Two months ago, stock markets around the world were suffering severely. Our FBM KLCI too plunged below 1,300 points, its lowest in a decade. But in recent weeks, many of the stock markets have rebounded on optimism of an economic recovery. What about Malaysia’s stock market?
After hitting the bottom of 1,219.72 points on March 19, the second day of MCO, KLCI has rebounded more than 17% to 1,436.76 points on May 22. However, on a year-to-date basis, the KLCI is still “losing” 10.34%.
According to Bank Islam chief economist Mohd Afzanizam Abdul Rashid, the stock market has already priced in much of the negative news in mid-March. After weeks of being under MCO, we are now gradually reopening our economy. Let’s look at how various sectors have performed during this period:

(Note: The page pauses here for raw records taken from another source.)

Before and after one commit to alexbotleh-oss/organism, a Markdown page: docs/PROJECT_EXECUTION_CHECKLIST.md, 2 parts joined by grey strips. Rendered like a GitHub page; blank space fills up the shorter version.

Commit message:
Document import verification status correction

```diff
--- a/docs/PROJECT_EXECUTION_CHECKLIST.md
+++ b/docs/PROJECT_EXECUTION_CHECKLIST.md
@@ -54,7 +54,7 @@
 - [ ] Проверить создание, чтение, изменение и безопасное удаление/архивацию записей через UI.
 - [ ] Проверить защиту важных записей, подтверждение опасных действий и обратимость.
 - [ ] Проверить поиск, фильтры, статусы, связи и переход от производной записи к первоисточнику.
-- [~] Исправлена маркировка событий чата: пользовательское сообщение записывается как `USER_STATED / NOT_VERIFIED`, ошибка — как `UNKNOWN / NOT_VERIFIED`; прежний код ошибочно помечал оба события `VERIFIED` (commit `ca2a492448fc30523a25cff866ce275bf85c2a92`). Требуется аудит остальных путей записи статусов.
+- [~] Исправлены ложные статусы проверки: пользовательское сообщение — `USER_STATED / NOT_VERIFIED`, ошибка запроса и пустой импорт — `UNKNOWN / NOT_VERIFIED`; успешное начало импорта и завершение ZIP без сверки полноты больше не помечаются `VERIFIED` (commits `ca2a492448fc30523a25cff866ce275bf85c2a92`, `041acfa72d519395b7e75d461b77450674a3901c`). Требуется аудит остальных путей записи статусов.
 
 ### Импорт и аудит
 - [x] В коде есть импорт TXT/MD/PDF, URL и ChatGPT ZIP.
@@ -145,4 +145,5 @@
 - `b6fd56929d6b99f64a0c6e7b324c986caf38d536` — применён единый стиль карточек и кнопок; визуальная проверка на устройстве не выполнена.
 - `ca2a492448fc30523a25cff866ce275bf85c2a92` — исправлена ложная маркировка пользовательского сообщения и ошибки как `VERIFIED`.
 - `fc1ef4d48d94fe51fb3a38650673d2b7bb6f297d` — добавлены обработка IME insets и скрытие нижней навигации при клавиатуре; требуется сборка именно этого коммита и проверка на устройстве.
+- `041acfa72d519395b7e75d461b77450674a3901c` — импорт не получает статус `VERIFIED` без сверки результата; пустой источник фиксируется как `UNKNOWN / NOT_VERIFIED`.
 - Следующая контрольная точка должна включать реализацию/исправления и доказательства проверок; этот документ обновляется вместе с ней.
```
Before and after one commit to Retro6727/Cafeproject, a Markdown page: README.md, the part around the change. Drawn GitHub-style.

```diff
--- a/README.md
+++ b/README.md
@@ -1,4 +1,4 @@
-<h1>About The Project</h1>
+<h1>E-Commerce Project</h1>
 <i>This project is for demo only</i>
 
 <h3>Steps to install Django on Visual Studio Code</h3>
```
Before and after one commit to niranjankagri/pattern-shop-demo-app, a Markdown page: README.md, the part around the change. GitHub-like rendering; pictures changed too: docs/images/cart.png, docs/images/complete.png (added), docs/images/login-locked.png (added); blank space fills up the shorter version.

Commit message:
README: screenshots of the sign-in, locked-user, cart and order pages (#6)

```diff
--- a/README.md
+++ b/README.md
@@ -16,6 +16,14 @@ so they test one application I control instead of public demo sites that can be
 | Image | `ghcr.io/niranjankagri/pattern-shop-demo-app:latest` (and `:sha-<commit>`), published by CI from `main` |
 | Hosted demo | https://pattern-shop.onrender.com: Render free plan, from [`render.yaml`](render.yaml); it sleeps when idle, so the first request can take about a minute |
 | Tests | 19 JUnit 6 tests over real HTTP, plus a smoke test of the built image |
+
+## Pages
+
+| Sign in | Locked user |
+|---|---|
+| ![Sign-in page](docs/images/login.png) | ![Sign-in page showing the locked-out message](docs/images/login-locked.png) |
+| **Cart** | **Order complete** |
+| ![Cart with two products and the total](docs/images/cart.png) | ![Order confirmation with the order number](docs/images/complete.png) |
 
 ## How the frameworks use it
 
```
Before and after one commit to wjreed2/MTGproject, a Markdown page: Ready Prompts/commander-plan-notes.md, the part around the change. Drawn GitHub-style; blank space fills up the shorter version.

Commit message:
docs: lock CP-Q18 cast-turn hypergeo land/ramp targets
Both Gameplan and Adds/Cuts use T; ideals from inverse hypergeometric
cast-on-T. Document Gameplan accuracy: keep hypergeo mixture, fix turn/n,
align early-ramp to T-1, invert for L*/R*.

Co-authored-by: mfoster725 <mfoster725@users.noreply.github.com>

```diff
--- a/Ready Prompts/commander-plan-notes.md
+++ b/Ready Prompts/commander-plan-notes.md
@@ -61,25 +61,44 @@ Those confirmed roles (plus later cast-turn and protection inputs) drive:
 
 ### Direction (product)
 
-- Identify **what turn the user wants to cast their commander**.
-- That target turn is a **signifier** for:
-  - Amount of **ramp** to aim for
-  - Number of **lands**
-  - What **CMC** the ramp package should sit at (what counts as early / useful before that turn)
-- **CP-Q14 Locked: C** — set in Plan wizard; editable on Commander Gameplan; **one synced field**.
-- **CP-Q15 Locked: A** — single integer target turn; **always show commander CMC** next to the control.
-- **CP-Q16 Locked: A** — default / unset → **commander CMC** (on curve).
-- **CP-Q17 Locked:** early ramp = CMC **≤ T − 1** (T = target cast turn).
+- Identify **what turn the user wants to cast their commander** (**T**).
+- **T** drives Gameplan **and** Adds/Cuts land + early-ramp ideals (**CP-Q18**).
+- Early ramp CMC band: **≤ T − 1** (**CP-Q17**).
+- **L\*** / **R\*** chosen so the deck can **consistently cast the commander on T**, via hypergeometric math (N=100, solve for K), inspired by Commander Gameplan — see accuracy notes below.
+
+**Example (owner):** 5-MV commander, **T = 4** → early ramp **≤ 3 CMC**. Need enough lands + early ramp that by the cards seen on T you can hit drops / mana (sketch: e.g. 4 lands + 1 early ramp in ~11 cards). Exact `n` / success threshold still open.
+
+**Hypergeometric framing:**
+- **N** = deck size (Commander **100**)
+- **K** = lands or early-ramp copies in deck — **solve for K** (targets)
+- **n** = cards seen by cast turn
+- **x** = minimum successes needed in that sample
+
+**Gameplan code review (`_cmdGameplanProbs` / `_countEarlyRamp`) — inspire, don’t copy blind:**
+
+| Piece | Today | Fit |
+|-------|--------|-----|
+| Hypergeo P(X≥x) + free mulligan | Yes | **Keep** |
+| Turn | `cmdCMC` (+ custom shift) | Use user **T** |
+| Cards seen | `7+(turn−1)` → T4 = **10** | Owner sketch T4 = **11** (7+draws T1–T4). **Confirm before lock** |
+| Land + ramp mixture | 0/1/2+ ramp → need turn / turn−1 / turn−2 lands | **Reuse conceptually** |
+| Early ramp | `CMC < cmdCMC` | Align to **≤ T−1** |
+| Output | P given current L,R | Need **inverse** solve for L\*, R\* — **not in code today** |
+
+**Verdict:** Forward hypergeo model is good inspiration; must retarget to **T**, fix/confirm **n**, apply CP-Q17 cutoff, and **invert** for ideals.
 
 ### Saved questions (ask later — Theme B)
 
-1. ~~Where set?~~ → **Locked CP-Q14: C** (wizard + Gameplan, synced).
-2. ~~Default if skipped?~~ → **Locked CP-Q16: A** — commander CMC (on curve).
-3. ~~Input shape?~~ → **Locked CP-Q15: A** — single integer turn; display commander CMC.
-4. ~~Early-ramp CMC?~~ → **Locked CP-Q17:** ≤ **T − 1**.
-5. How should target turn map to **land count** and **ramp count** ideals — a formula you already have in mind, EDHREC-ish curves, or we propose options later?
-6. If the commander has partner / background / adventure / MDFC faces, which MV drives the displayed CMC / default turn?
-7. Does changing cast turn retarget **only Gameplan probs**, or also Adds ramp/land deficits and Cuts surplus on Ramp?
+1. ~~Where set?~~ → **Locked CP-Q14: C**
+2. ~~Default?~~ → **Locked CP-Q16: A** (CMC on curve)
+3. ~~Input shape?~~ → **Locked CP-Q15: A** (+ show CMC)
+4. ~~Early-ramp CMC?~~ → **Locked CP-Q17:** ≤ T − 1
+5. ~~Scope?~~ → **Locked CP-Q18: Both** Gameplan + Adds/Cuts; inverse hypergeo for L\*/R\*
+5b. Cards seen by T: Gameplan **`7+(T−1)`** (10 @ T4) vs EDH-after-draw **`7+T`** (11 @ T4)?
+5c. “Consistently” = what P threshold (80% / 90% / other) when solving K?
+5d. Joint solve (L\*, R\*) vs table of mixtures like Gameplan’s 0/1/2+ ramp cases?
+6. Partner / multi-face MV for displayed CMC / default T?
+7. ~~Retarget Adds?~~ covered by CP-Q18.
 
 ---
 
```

The table above shows the performance of each sector’s index in 2020. As mentioned above, March 19 was the day when KLCI slipped to its lowest point during this Covid-19 period. Healthcare was the least impacted sector, with only 8.8% loss from the beginning of 2020 to March 19. On the other hand, energy, with 59.1% loss, was the hardest hit.
Most of the sectors have outperformed KLCI during the recent recovery period, with KL Healthcare, Technology and Energy indices bouncing back the most (ranging from 53.1% to 76.7%). On a year-to-date basis, healthcare has surged 61.17% whereas technology has recovered to its January level. Telecommunications & media with 1.79% year-to-date loss is expected to be another sector to gain back to its pre-Covid index level.
Healthcare stocks, particularly the glove counters, have drawn attention especially after health experts expressed scepticism over Covid-19 vaccine developments. This was according to Maybank Investment Bank Bhd remisier Jeffry Azizi Jaafar. Malaysia could benefit, as our rubber glove manufacturers are the largest suppliers with over 60 per cent of the global market share.
In the meantime, many of the technology stocks have made strong comebacks. Kenanga Research tech analyst Samuel Tan said the price-to-earnings and some price-to-book valuations for tech counters have fallen to 2015 and 2009 levels which has triggered some bottom fishing. Also, a net cash position has made many of them attractive during this cash-is-king period. With a new post-Covid normal, the demand for technology, including data centres, cloud storage and e-commerce may increase even with the idea of working remotely.
Some may claim that the stock markets are running ahead of the economy. We know businesses are restarting but the pandemic has not ended yet. Are investors underestimating the economic damage from the pandemic? Or, perhaps this is just a dead cat bounce? What do you think?
1. Is the stock market ignoring the economy? 2 May 2020, The Star
2. KLCI breaches 1,435 points with glove stocks back in spotlight, 20 May 2020, Malay Mail
3. Tech stocks still resilient during testing times, 30 April 2020, The Star